• **Recorded information**:

-------------------------

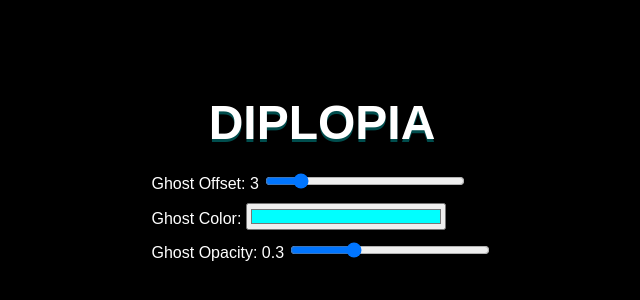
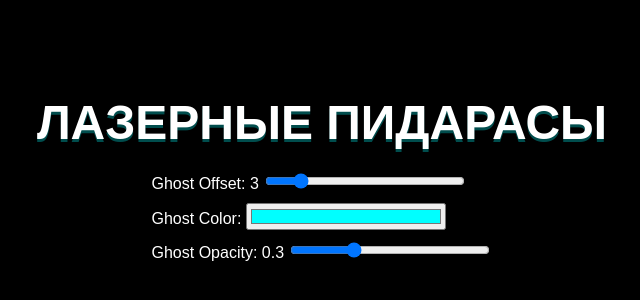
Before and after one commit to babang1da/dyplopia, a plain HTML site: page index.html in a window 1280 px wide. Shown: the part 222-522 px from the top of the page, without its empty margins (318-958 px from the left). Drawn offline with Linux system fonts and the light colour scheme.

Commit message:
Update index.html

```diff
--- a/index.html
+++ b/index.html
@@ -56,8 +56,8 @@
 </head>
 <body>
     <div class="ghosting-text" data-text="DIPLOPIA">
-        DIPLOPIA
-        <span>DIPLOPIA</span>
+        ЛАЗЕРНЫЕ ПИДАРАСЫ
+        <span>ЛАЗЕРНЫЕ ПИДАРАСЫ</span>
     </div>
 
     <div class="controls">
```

-------------------------

• **Problem to work on**: No picture should be included when the data are set down again exactly.

• **Response box**:
Before and after one commit to babang1da/dyplopia, a plain HTML site: page index.html in a window 1280 px wide. Shown: the part 222-522 px from the top of the page, without its empty margins (318-958 px from the left). Drawn offline with Linux system fonts and the light colour scheme.

Commit message:
Update index.html

```diff
--- a/index.html
+++ b/index.html
@@ -56,8 +56,8 @@
 </head>
 <body>
     <div class="ghosting-text" data-text="DIPLOPIA">
-        DIPLOPIA
-        <span>DIPLOPIA</span>
+        ЛАЗЕРНЫЕ ПИДАРАСЫ
+        <span>ЛАЗЕРНЫЕ ПИДАРАСЫ</span>
     </div>
 
     <div class="controls">
```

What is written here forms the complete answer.